August 18, 2015
The call to “fix it” was the most common refrain in the chambers of Congress this July as the U.S. House of Representatives and Senate debated the complex issues of the reauthorization of the Elementary and Secondary Education Act of 1965 (ESEA).
The Student Success Act (H.R. 5) passed the House of Representatives on July 8, 2015, by a vote of 218-213 and the Every Child Achieves Act (S. 1177) passed the Senate on July 16, 2015, by a vote of 81-17.
The countless hours of discussion and debate leading to passage of each bill generated many memorable, impassioned speeches about society’s obligation to educate the nation’s children as the foundation for strengthening our democracy and economy. As one would imagine, with such multidimensional issues and a range of ideologies, there were areas of both agreement and disagreement. What seemed to resonate with everyone, however, was that Congress has an obligation to act on behalf of the nation’s children.
As a student of history, I wondered about the memorable and impassioned speeches made five decades ago culminating in the passage of the original ESEA. The LBJ Presidential Library and Museum provided a wealth of primary sources and the opportunity to hear from President Lyndon B. Johnson in his own words.

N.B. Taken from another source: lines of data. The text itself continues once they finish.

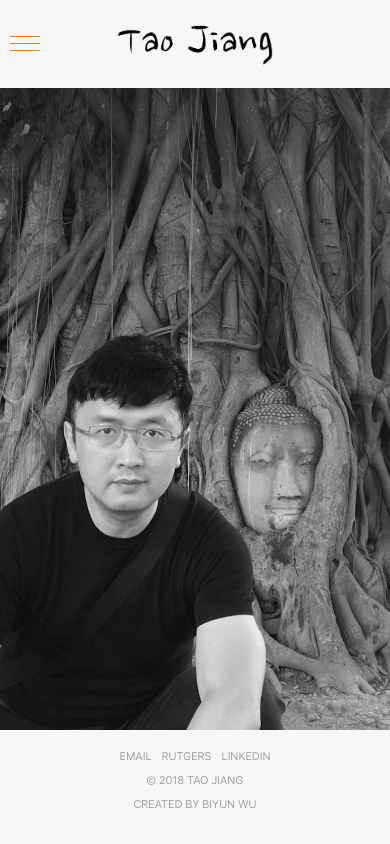
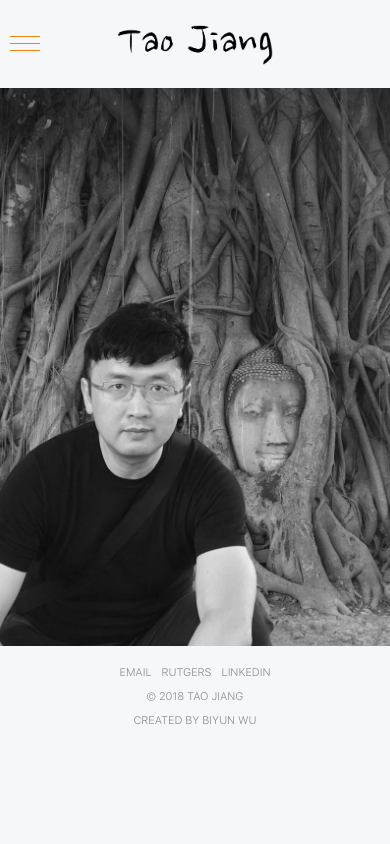
Before and after one commit to biyunwu/academic-website, a React (Create React App) app: page / in a window 390 px wide. Built offline with nearby package versions, Linux system fonts and the light colour scheme.

Commit message:
Update style for iPhone X and newer models

```diff
--- a/public/index.html
+++ b/public/index.html
@@ -60,14 +60,16 @@
         <div id="root"></div>
     </body>
     <script>
+        // The canvas animation is modified based on a rewriten code which is originated from Evan You's blog.
+        // https://github.com/zproo/canvas-ribbon
         document.addEventListener('touchmove', function (e) {
             e.preventDefault()
         });
-        var canvasRibbon = document.getElementsByTagName('canvas')[0],
+        let canvasRibbon = document.getElementsByTagName('canvas')[0],
             ctx = canvasRibbon.getContext('2d'),
             dpr = window.devicePixelRatio || 1,
-            width = window.innerWidth,
-            height = window.innerHeight,
+            width,
+            height,
             RIBBON_WIDE = 90,
             path,
             math = Math,
@@ -75,26 +77,27 @@
             PI_2 = math.PI * 2,
             cos = math.cos,
             random = math.random;
-        canvasRibbon.width = width * dpr;
-        canvasRibbon.height = height * dpr;
-        ctx.scale(dpr, dpr);
-        // Transparency
-        ctx.globalAlpha = 0.2;
-        function init() {
-            ctx.clearRect(0, 0, width, height);
+        updateData();
+
+        function updateData () {
             width = window.innerWidth;
             height = window.innerHeight;
+            ctx.clearRect(0, 0, width, height);
+            canvasRibbon.width = width * dpr;
+            canvasRibbon.height = height * dpr;
+            ctx.scale(dpr, dpr);
+            ctx.globalAlpha = 0.2;
+        }
 
+        function init() {
+            updateData();
             // RIBBON_WIDE = window.innerWidth <= 500 ? 90 : 161;
             path = [{x: 0, y: height * 0.7 + RIBBON_WIDE}, {x: 0, y: height * 0.7 - RIBBON_WIDE}];
-
-            var status = checkStatus();
-
+            let status = checkStatus();
             function checkStatus() {
                 // Prevent canvas rendering in homepage.
                 return window.location.pathname !== '/' && path[1].x < width + RIBBON_WIDE;
             }
-
             function nextFrame() {
                 if (status) {
                     draw(path[0], path[1]);
@@ -102,7 +105,6 @@
                     setTimeout(nextFrame, 500/width * 100);
                 }
             }
-
             setTimeout(nextFrame, 0);
         }
 
@@ -116,6 +118,7 @@
             ctx.closePath();
             r -= PI_2 / -50;
             ctx.fillStyle = '#' + (cos(r) * 127 + 128 << 16 | cos(r + PI_2 / 3) * 127 + 128 << 8 | cos(r + PI_2 / 3 * 2) * 127 + 128).toString(16);
+            if (ctx.fillStyle === "#000000") {ctx.fillStyle = "rgb(236, 133, 19)"}
             ctx.fill();
             path[0] = path[1];
             path[1] = {x: nextX, y: nextY}
@@ -126,10 +129,8 @@
             return (temp > height || temp < 0) ? geneY(y) : temp
         }
         document.onclick = function(e) {if (e.target.classList.contains("nav-link")) {init()}};
-        // document.onclick = init;
         window.onresize = init;
-        window.addEventListener("orientationchange", init, false)
-        // document.querySelectorAll('.nav-link').forEach(function(link){link.addEventListener("onclick", init)});
+        window.addEventListener("orientationchange", init);
         init();
     </script>
 </html>
--- a/src/App.css
+++ b/src/App.css
@@ -741,7 +741,6 @@ html {
   -webkit-tap-highlight-color: rgba(0, 0, 0, 0);
   -webkit-font-smoothing: antialiased;
   text-rendering: optimizeLegibility;
-  padding: env(safe-area-inset);
   background-color: #f5f7f9; }
   html * ::selection {
     background: rgba(0, 0, 0, 0.1); }
@@ -763,12 +762,15 @@ html {
     z-index: -1;
     padding: 0;
     margin: 0;
+    left: 0;
     height: 100%;
     width: 100%; }
   html main {
     background-color: rgba(255, 255, 255, 0.95); }
 
 body {
+  padding-left: env(safe-area-inset-left);
+  padding-right: env(safe-area-inset-right);
   font-family: "medium-content-serif-font";
   color: rgba(0, 0, 0, 0.84); }
   body h2 {
@@ -786,7 +788,7 @@ body {
     display: flex;
     flex-direction: column;
     width: 100%;
-    min-height: 100vh; }
+    min-height: 90vh; }
     body #app main {
       flex: 1; }
 
@@ -965,7 +967,7 @@ header {
   background-repeat: no-repeat;
   background-position: center center;
   background-attachment: local;
-  min-height: 350px; }
+  min-height: 300px; }
 
 #papers-div {
   max-width: 1000px;
--- a/src/App.scss
+++ b/src/App.scss
@@ -44,6 +44,18 @@ $hamburger-active-hover-opacity: $hamburger-hover-opacity;
     max-width: 1000px;
     padding: 0 3%;
     margin: 0 auto;
+
+    // @media only screen and (max-width: 500px) {
+    //     // For iPhone X and newer models: https://github.com/webpack-contrib/sass-loader/issues/528#issuecomment-362259216
+    //     @supports(padding: max(0px)) {
+    //         & {
+    //             margin-left: m#{a}x(12px, env(safe-area-inset-left));
+    //             margin-left: m#{a}x(12px, env(safe-area-inset-right));
+    //             // padding-left: max(12px, env(safe-area-inset-left));
+    //             // padding-right: max(12px, env(safe-area-inset-right));
+    //         }
+    //     }
+    // }
 
     @media only screen and (min-width: 1200px) {
         padding: 1% 2% 0 2%;
@@ -118,8 +130,8 @@ html {
     -webkit-font-smoothing: antialiased;
     text-rendering: optimizeLegibility;
 
-    // For iPhone X and newer modles.
-    padding: env(safe-area-inset);
+    // To cover the whole screen on iPhone X and newer models on landscape mode.
+    // padding: env(safe-area-inset);
 
     background-color: rgb(245, 247, 249);
 
@@ -155,6 +167,7 @@ html {
         z-index: -1;
         padding: 0;
         margin: 0;
+        left: 0; // For iPhone X to show ribbon from the very left even under the notch.
         height: 100%;
         width: 100%;
 
@@ -172,6 +185,10 @@ html {
 }
 
 body {
+    // For iPhone X and newer modles.
+    padding-left: env(safe-area-inset-left);
+    padding-right: env(safe-area-inset-right);
+
     // max-width: 1200px;
     // margin: 0 auto;
     font-family: $main-text-font;
@@ -195,7 +212,7 @@ body {
         display: flex;
         flex-direction: column;
         width: 100%;
-        min-height: 100vh;
+        min-height: 90vh;
 
         main {
             flex: 1;
@@ -521,7 +538,7 @@ header {
     background-position: center center;
     // Make the image fixed in the container
     background-attachment: local;
-    min-height: 350px;
+    min-height: 300px;
 }
 
 // Papers
```
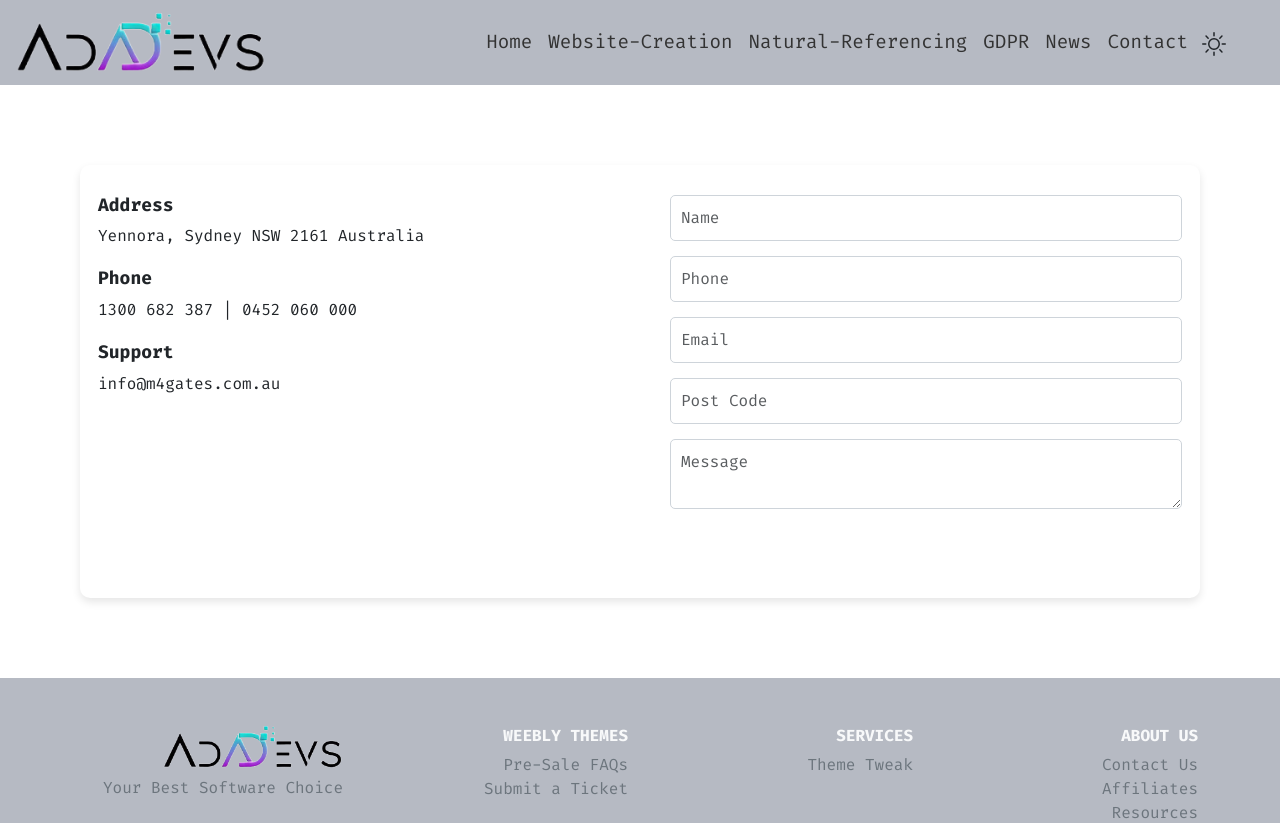
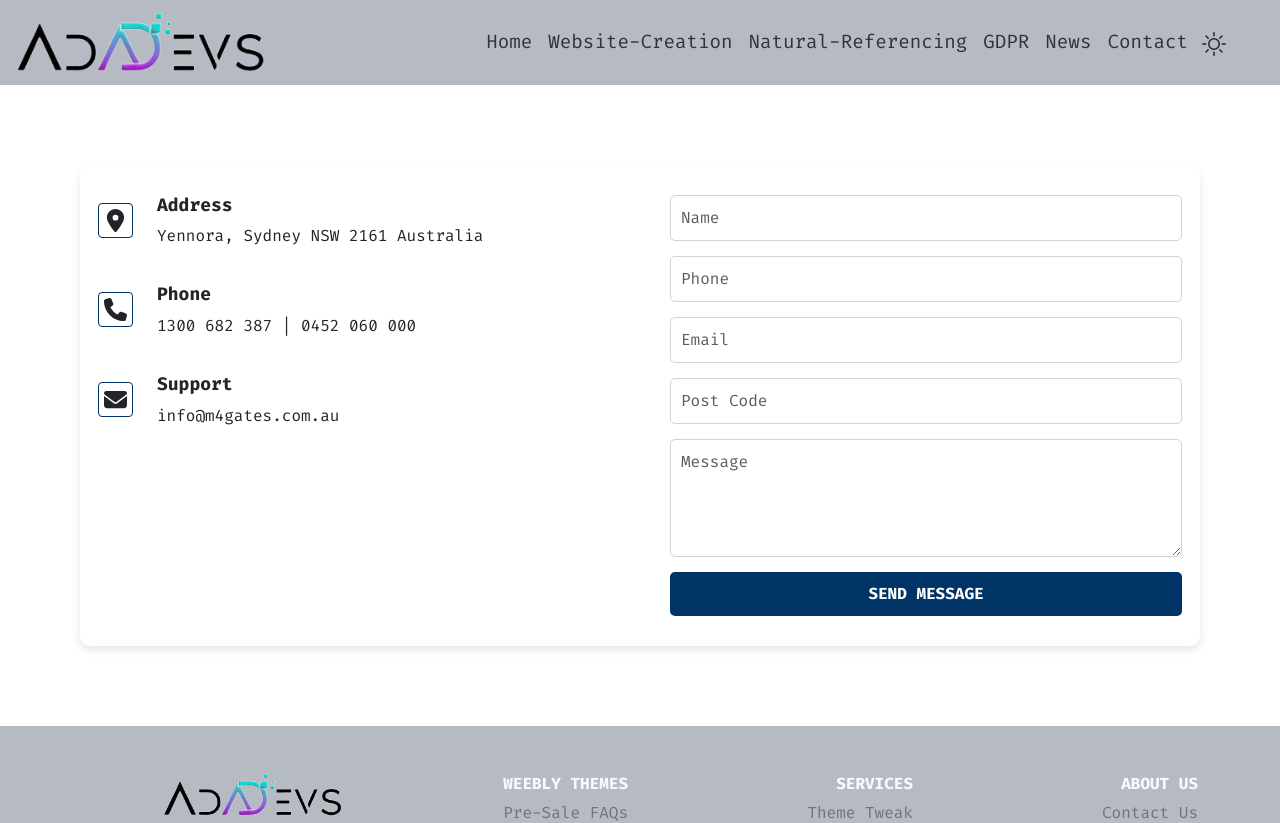
Before and after one commit to ahed0programer/adadevs_react, a React (Vite) app: page /contact in a window 1280 px wide. Shown: the top 823 px of the page. Built offline with nearby package versions, Linux system fonts and the light colour scheme.

Commit message:
added icons to contact info

```diff
--- a/src/scenes/contact/contact.css
+++ b/src/scenes/contact/contact.css
@@ -57,3 +57,15 @@
 .btn-primary:hover {
   background-color: #0056b3;
 }
+.info-icon {
+  padding: 5px;
+  width: 35px;
+  height: 35px;
+  margin-top: 8px;
+  border: solid #003366;
+  border-width: 1.2px;
+  border-radius: 4px;
+}
+.custom-btn {
+  background-color: #003366 !important;
+}
--- a/src/scenes/contact/index.jsx
+++ b/src/scenes/contact/index.jsx
@@ -1,4 +1,5 @@
 import "./contact.css";
+import { FaLocationDot, FaPhone, FaEnvelope } from "react-icons/fa6";
 
 export default function Contact() {
   return (
@@ -7,17 +8,32 @@ export default function Contact() {
         <div className="row">
           {/* Contact Info */}
           <div className="col-12 col-md-6 contact-info">
-            <div className="contact-item">
+            <div className="contact-item d-flex">
+              <div className="ps-4">
+                <FaLocationDot className="info-icon" />
+              </div>
+              <div>
                 <h3>Address</h3>
                 <p>Yennora, Sydney NSW 2161 Australia</p>
               </div>
-            <div className="contact-item">
+            </div>
+            <div className="contact-item d-flex">
+              <div className="ps-4">
+                <FaPhone className="info-icon" />
+              </div>
+              <div>
                 <h3>Phone</h3>
                 <p>1300 682 387 | 0452 060 000</p>
               </div>
-            <div className="contact-item">
+            </div>
+            <div className="contact-item d-flex">
+              <div className="ps-4">
+                <FaEnvelope className="info-icon" />
+              </div>
+              <div>
                 <h3>Support</h3>
                 <p>info@m4gates.com.au</p>
+              </div>
             </div>
           </div>
 
@@ -36,8 +52,12 @@ export default function Contact() {
                 placeholder="Post Code"
                 className="form-control"
               />
-              <textarea placeholder="Message" className="form-control" />
-              <button className="btn btn-primary" type="submit">
+              <textarea
+                placeholder="Message"
+                className="form-control"
+                rows={4}
+              />
+              <button className=" btn-primary custom-btn" type="submit">
                 Send Message
               </button>
             </form>
```
Lines whose indentation alone changed are shown as unchanged.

On April 11, 1965, Johnson signed into law the first ESEA (Pub. L. 89-10) – enacted by Congress on April 9, 1965. This bipartisan effort, a part of the larger War on Poverty agenda, passed the House of Representatives by a vote of 263-153 and the Senate by a vote of 73-18.
The president’s backdrop for the signing was the one-room school house in Stonewall, Texas, where he once attended. Seated next to him was his childhood teacher Kate Deadrich Loney. Johnson began his remarks: “I felt a very strong desire to go back to the beginnings of my own education – to be reminded and to remind others of that magic time when the world of learning began to open before our eyes.” 1
Going back to the beginning helps us keep the focus on children. ESEA’s original intent, represented a major new commitment of the federal government to provide “quality and equality in the schooling we offer young people.”
The core mission in 1965 was to help disadvantaged students improve academically – that mission, in various forms, is still reflected in the legislation today. Though the congressional bills emphasize different priorities, they address many of the same significant issues: accountability, teacher quality, equity, opportunity, interventions and support, local and state control, Title I funding, disaggregation of data, graduation rates, testing, and civil rights.
Since the last major overhaul of ESEA 14 years ago, which became the No Child Left Behind Act of 2001, the world has changed. We are a global society. We are more diverse. These changes make it even more important for today’s leaders to understand the significance of education to our economy and our democracy.
As the Every Child Achieve Act and the Students Success Act proceed to official conference this fall, the Johnson legacy reminds us of the “magic of learning” that each child should experience. It may be difficult to predict the outcome of the discussions and debates that will inevitably occur, but going “back to the beginnings” provides a framework for the future.
ESEA reauthorization is too demanding to have easy answers and too important to have none. More than 50 million students are counting on us to get this right.
1Transcript, Douglass Cater Oral History Interview I 4/29/69, by David G. McComb, Internet Copy, LBJ Library.